We spoke to expert Emma Rose, nutritionist for Fresh Fitness Food, London’s premium provider of bespoke nutrition plans for fitness enthusiasts, athletes and busy professionals, for her advice on matching your nutrition to your training goals…
What should you eat?
When training for a marathon, it’s important to fuel your body with whole-grain sources of high quality carbohydrate, such as quinoa, rice, whole wheat pasta. Carbohydrate is stored in small quantities in the body in the muscles and liver as glycogen, which is then used as energy for the muscles during training sessions, so it’s important to have an adequate intake and keep these levels topped up.
Protein requirements also increase, in order to facilitate muscle recovery. Choose sources such as lean meats (grass-fed beef, skinless chicken breast, roast turkey), fish (tuna, and salmon in particular), eggs and dairy.

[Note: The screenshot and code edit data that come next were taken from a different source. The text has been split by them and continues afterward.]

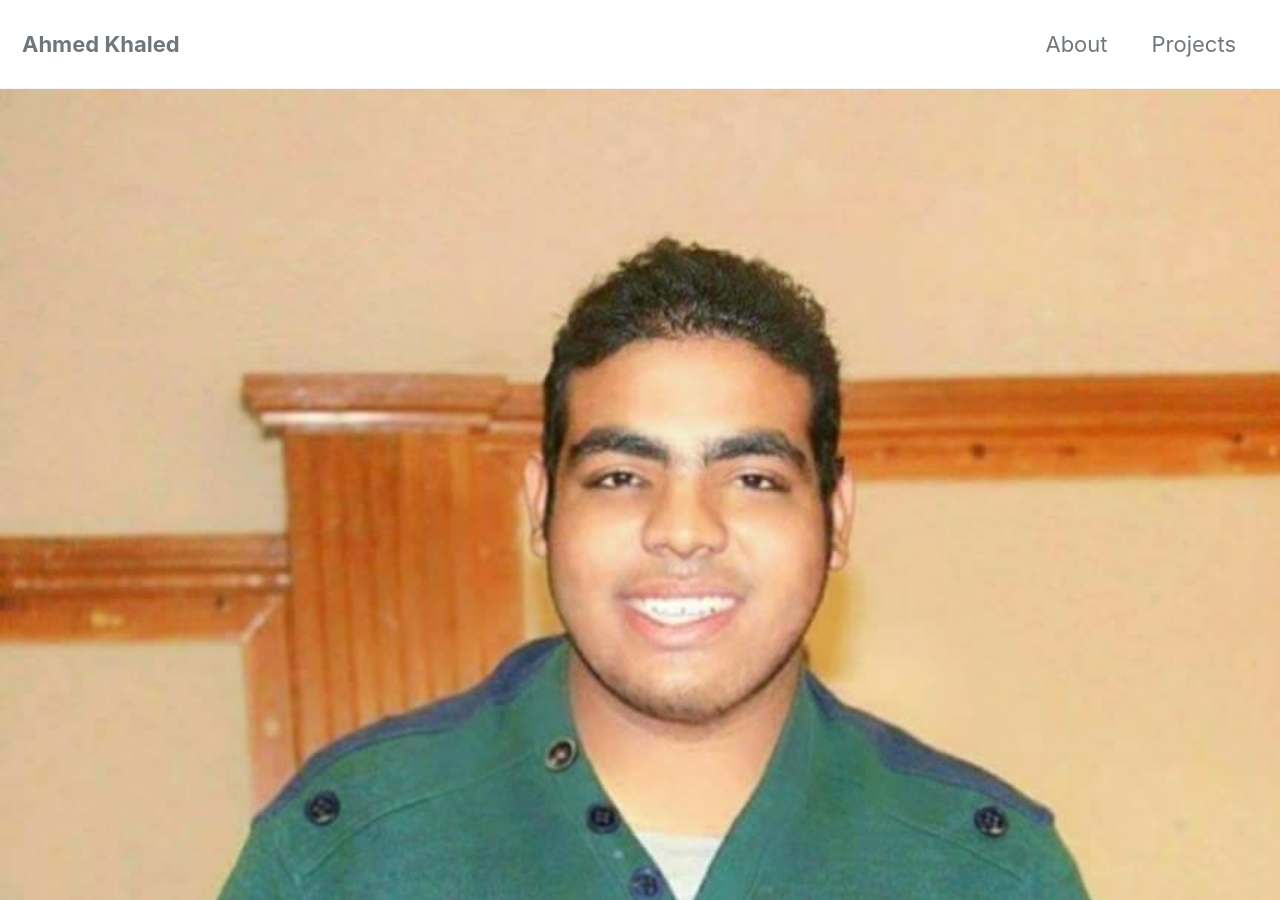
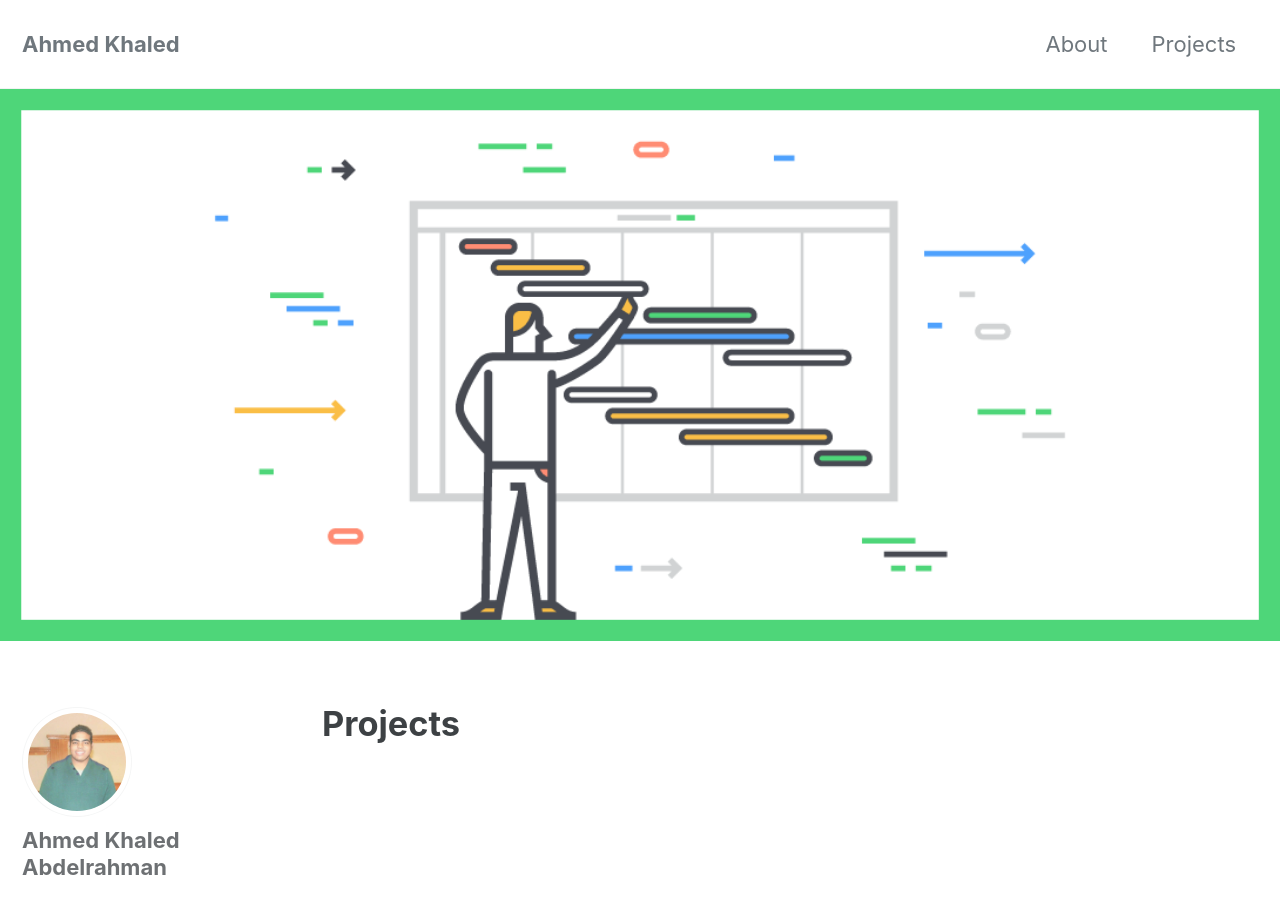
Before and after one commit to AhmedKhaled8/AhmedKhaled8.github.io, a Jekyll site: the page built from _pages/projects.md, in a window 1280 px wide and 900 px high. Built offline with Jekyll 4.4.1, drawn with Linux system fonts in a browser that asks for light colours; cached includes are drawn as plain includes.

Commit message:
image change

```diff
--- a/_pages/projects.md
+++ b/_pages/projects.md
@@ -4,5 +4,5 @@ permalink: /projects/
 title: "Projects"
 author_profile: true
 header:
-  image: "/images/my-image.jpg"
+  image: "/images/projects.png"
 ---
--- a/index.html
+++ b/index.html
@@ -2,5 +2,5 @@
 layout: home
 author_profile: true
 header:
-  image: "/images/my-image.jpg"
+  image: "/images/header.jpg"
 ---
```
Also changed, not shown: images/header.jpg (added), images/projects.png (added).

The correct amount of protein will help faster recovery and allow you to train harder on workout days by repairing and growing lean muscle. For optimal recovery eat between 1.2 – 1.7g of protein per kg of body weight — however the right amount within this range can be assessed and adjusted if necessary.

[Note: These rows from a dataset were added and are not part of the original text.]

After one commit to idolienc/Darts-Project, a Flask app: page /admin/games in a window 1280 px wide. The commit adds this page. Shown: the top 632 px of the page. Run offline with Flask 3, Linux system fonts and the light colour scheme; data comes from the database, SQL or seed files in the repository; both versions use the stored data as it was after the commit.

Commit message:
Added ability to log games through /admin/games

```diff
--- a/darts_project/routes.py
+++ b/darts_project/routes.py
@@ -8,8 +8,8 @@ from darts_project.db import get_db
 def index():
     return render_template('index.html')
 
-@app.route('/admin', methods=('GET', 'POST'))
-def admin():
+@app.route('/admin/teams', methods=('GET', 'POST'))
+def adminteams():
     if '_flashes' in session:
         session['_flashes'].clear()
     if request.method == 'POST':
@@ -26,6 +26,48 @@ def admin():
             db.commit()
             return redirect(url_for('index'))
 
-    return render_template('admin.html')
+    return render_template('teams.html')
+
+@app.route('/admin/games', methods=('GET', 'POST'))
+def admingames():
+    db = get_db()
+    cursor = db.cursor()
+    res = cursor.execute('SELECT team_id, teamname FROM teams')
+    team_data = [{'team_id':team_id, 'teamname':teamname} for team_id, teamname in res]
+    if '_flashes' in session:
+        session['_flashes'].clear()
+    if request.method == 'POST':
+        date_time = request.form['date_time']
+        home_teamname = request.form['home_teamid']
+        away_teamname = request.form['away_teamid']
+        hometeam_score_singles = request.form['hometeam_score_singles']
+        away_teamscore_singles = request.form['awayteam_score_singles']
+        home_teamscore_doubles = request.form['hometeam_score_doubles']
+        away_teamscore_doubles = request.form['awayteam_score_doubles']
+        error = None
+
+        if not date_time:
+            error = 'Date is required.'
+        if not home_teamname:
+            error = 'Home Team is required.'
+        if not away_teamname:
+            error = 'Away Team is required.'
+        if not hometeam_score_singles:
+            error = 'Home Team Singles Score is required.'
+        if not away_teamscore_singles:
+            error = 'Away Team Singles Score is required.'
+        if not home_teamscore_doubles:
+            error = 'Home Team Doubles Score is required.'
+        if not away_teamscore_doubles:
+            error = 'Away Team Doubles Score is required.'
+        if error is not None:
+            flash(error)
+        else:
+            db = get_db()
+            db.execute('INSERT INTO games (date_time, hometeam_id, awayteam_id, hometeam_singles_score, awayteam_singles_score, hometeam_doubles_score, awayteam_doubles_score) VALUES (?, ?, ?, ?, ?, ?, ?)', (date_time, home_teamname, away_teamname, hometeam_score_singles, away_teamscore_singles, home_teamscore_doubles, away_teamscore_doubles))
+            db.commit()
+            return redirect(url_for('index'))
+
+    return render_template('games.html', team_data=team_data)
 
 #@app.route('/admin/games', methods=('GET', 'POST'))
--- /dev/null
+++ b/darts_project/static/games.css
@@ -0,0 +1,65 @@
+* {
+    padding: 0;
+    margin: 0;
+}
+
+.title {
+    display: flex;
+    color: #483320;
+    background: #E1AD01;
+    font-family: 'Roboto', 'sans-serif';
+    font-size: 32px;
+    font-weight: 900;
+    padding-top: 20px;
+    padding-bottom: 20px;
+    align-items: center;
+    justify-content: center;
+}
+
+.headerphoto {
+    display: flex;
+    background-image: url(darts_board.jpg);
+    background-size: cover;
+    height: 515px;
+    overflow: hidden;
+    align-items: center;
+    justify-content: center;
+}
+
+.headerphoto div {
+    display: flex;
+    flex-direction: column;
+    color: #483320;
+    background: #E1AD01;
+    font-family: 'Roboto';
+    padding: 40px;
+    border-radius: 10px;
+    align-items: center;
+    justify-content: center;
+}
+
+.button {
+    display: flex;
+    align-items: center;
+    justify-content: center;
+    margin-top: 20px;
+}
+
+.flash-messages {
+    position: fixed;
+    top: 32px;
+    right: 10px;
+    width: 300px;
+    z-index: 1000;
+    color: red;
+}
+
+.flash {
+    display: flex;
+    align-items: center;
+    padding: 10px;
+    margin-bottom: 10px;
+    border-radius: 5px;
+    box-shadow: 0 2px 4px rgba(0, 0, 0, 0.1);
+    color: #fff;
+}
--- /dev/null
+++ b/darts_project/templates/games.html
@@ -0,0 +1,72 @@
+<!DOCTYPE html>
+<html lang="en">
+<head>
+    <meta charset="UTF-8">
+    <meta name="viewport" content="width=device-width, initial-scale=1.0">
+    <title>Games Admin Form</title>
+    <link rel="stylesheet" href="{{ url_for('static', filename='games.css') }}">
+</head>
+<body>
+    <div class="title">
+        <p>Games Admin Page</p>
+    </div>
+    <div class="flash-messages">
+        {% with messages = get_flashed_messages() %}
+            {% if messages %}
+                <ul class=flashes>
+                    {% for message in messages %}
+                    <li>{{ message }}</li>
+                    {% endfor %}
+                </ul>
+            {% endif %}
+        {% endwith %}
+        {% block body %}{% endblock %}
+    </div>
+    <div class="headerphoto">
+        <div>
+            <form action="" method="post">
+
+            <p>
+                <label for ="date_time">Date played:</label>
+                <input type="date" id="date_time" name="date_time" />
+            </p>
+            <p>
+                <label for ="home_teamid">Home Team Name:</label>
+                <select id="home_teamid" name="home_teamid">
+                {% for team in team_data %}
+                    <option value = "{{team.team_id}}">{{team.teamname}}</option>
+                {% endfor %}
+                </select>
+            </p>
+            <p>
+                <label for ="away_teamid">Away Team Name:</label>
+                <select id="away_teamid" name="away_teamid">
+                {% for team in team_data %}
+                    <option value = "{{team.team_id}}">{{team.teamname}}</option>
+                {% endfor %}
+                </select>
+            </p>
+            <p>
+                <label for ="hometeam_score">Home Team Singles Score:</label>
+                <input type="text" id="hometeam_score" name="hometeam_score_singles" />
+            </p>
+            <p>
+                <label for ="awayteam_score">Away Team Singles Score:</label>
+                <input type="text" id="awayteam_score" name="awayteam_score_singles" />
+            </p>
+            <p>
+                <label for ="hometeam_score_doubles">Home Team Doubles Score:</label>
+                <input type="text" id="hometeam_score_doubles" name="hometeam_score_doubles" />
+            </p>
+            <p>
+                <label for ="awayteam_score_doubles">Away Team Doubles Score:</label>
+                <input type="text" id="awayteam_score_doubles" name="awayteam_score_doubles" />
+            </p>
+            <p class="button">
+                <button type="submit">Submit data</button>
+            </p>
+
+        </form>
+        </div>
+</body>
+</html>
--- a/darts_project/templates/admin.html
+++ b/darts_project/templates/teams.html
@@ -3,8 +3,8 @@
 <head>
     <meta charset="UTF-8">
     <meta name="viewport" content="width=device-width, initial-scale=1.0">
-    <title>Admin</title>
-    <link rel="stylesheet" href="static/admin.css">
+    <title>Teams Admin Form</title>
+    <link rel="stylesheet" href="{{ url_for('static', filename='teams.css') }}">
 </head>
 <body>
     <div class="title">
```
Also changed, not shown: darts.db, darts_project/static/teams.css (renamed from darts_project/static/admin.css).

What to eat pre-training
Try to focus on smaller carbohydrate snacks that have a fairly high glycemic index score (GI). A food’s GI measure is relative to how quickly it is digested and broken down into glucose, so high-GI foods are absorbed faster and less strain is placed on the gut.

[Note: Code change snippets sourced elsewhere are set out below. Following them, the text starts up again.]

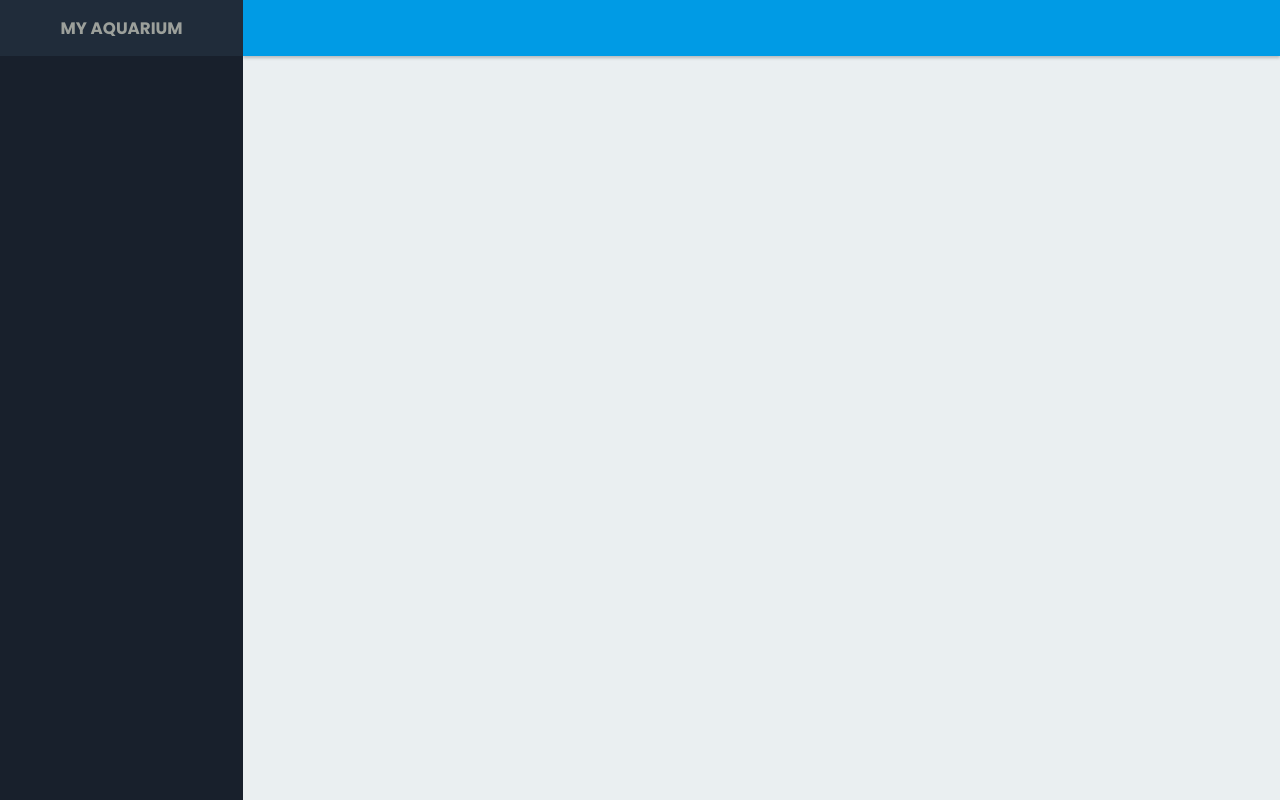
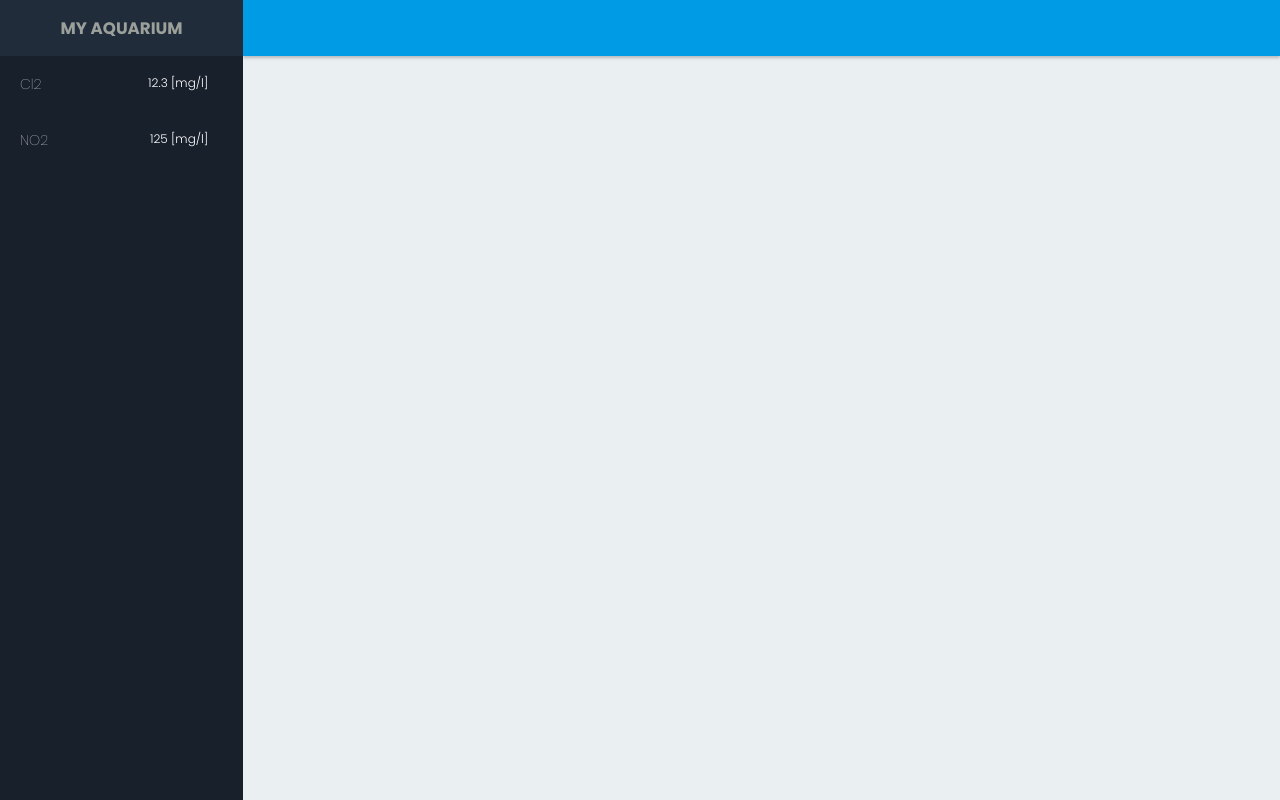
Before and after one commit to jimmeryn/my-aquarium-app, a React (Create React App) app: page /aquarium/0 in a window 1280 px wide. Built offline with nearby package versions, Linux system fonts and the light colour scheme.

Commit message:
created aquarium list components

```diff
--- a/src/components/pages/AquariumPage.tsx
+++ b/src/components/pages/AquariumPage.tsx
@@ -4,10 +4,30 @@ import Page from "./Page";
 import PageContent from "./PageContent";
 import Menu from "components/Menu";
 import Navbar from "components/Navbar";
+import LatestParamList from "features/param/LatestParamsList";
 
 const AquariumPage: React.FunctionComponent = () => (
   <Page className="page">
-    <Menu className="menu"></Menu>
+    <Menu className="menu">
+      <LatestParamList
+        params={[
+          {
+            id: 1,
+            name: "Cl2",
+            value: 12.3,
+            aquariumId: 0,
+            date: new Date(),
+          },
+          {
+            id: 2,
+            name: "NO2",
+            value: 125,
+            aquariumId: 0,
+            date: new Date(),
+          },
+        ]}
+      />
+    </Menu>
     <PageContent>
       <Navbar className="navbar" />
     </PageContent>
--- /dev/null
+++ b/src/features/param/LatestParamList.module.css
@@ -0,0 +1,17 @@
+.paramListItem {
+  display: flex;
+  flex-wrap: nowrap;
+  justify-content: space-between;
+  margin: 0 35px 0 20px;
+}
+
+.paramName {
+  text-transform: none;
+  font-size: 14px;
+}
+
+.paramValue {
+  text-transform: none;
+  font-size: 12px;
+  font-weight: 300;
+}
--- a/src/features/param/LatestParamListItem.tsx
+++ b/src/features/param/LatestParamListItem.tsx
@@ -1,5 +1,18 @@
 import React from "react";
+import styles from "./LatestParamList.module.css";
+import { AquariumParamButton } from "components/buttons/AquariumParamButton";
 
-const LatestParamListItem = () => <div></div>;
+const LatestParamListItem: React.FunctionComponent<{
+  className: string;
+  name: string;
+  value: number | null;
+}> = ({ className, name, value }) => (
+  <AquariumParamButton className={className}>
+    <div className={styles.paramListItem}>
+      <div className={styles.paramName}>{name}</div>
+      <div className={styles.paramValue}>{`${value} [mg/l]`}</div>
+    </div>
+  </AquariumParamButton>
+);
 
 export default LatestParamListItem;
--- a/src/features/param/LatestParamsList.tsx
+++ b/src/features/param/LatestParamsList.tsx
@@ -1,5 +1,22 @@
 import React from "react";
+import { Param } from "models";
+import LatestParamListItem from "./LatestParamListItem";
 
-const LatestParamList = () => <div></div>;
+const LatestParamList: React.FunctionComponent<{ params: Param[] }> = ({
+  params,
+}) => (
+  <React.Fragment>
+    {/* <AddParamButton />
+    <AddRefillButton /> */}
+    {params.map(({ id, value, name }) => (
+      <LatestParamListItem
+        className="latest-param-list-item"
+        key={id}
+        value={value}
+        name={name}
+      />
+    ))}
+  </React.Fragment>
+);
 
 export default LatestParamList;
```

What to eat post-training
Your post training meal needs to include both protein and carb — both are essential for recovery after training. The carb component replenishes glycogen stores and the protein is vital for the growth and repair of muscle tissue.
Should you drink while training?
Alcohol is essentially empty calories and devoid of any nutritional value. While training for a marathon it is important to fuel your body with the most nutrient dense foods you can to support all your body systems as heavy training can put stress on the body and impact immunity and recovery. For this reason, it is best to avoid alcohol completely.
On the day…
The morning of your race is the time to top up your glycogen stores and hydrate after a night’s sleep. Eat a meal a good three hours before an event to give your body time to digest. Slow release (low GI) carbs are the best nourishment for your body a few hours before a race, for example wholegrain rice and pasta. Avoid fatty foods that will lie in your stomach, and anything that you’re not used to, this is important to not stress and upset the stomach.
During the race you will need to top up glycogen stores, a guideline is 30-60g per hour — that’s roughly a gel plus a sports drink (containing carbs and electrolytes) every hour.
Your post-race nutrition should include high GI carbs and protein-rich foods to boost your energy, rebuild glycogen stores and repair damaged muscle tissue. The best foods to eat immediately after are easily digested carbs — try a banana, which provides a good supply of carb as well as potassium to prevent muscle cramps, or a drink/smoothie that contains carbs as well as a small amount of protein.
– Cover Image: sustainus.org
– Source: AFP Relaxnews